Given the fact the 3133rd was small and its patch rare (the unit’s size was probably about that of the 3132nd, which comprised 8 officers and 137 EM1), it will come as no surprise that a reproduction of the patch exists.  In fact, the person responsible for reproducing the 3133rd patch is also responsible for reproducing the 802nd TD patch, discussed elsewhere on this site, and he is quite proud of both.2 But while his products are good, they are not perfect.

The patch of the 3133rd Signal Service Company: Genuine patch on the left; reproduction on the right.

The design of the patch employs a central field, depicting the devil thumbing his nose, superimposed on a standard, triangular Armor patch, which is divided into three fields. The salient difference between the genuine patch and the reproduction is that the background color of the central field and the top field are the same (orange) on the reproduction but different (central field orange; top field yellow) on the genuine patch.

There are other differences. (1) The central field is slightly taller than it is broad on the genuine patch, whereas just the opposite is true of the reproduction.  (2) The bottom of the central field extends to the bottom border of the genuine example but fails to do so on the reproduction. Despite this, the red and blue fields are divided equally below the central field of the reproduction, while red extends slightly into the blue field of the genuine patch. (3) The reproductions exhibit a waviness that extends to  the edge of the patch (most noticeable near the bottom border), and they tend to appear (from attached threads) as if they had been removed from a uniform. (4) The features of the devil's head are coarser on the reproduction. (5) The goatee is pointed on the genuine patch; rounded on the reproduction. (6) The moustache curves upward, away from the mouth, on the genuine patch; downward, toward the mouth, on the reproduction. (7) Each finger of the devils' hand on the reproduction exhibits two distinct horizontal lines (where the joints flex), while on the fingers on the genuine patch these lines are either less distinct or missing. (8) It appears that the reproduction was manufactured to look German-made, whereas the originals were US-made. 

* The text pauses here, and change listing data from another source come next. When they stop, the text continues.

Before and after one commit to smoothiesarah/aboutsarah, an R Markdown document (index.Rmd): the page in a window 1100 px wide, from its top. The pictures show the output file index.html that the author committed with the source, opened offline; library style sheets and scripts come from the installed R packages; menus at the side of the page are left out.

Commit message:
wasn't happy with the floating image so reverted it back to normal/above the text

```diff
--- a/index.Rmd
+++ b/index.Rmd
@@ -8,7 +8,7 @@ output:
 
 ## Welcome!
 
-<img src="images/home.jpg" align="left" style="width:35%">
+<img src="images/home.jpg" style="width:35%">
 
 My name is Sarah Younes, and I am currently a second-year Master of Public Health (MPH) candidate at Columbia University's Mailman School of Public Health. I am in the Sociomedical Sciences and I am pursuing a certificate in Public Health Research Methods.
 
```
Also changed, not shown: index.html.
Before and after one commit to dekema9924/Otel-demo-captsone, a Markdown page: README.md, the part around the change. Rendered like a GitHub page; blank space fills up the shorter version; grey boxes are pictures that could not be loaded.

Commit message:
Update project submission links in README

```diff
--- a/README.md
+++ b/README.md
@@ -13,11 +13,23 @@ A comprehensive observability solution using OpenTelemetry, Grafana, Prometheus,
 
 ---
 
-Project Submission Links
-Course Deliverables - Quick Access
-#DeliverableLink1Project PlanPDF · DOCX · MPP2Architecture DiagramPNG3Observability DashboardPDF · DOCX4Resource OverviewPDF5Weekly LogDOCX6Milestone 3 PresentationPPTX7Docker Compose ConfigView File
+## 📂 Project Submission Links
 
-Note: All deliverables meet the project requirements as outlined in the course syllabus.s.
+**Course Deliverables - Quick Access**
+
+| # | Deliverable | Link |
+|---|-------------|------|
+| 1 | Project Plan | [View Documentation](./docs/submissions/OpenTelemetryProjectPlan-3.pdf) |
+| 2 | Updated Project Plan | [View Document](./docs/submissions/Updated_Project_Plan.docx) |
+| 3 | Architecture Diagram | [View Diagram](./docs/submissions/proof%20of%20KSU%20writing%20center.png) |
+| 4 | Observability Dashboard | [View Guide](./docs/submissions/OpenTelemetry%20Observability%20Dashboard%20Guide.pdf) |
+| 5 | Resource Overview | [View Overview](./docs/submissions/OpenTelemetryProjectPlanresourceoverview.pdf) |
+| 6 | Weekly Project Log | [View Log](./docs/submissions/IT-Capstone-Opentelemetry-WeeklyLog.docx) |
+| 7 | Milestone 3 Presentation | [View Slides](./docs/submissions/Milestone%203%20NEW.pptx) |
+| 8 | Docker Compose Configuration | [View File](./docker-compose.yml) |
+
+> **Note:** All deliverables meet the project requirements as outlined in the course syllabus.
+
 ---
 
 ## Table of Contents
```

The genuine example illustrated here came from a veteran of the unit who stated that it was issued to him.


1. Official History of the 23rd Headquarters Special Troops.

2 These were among the patches of several units reproduced, in the 1970s, by the same individual, who took pride in their quality duping many collectors.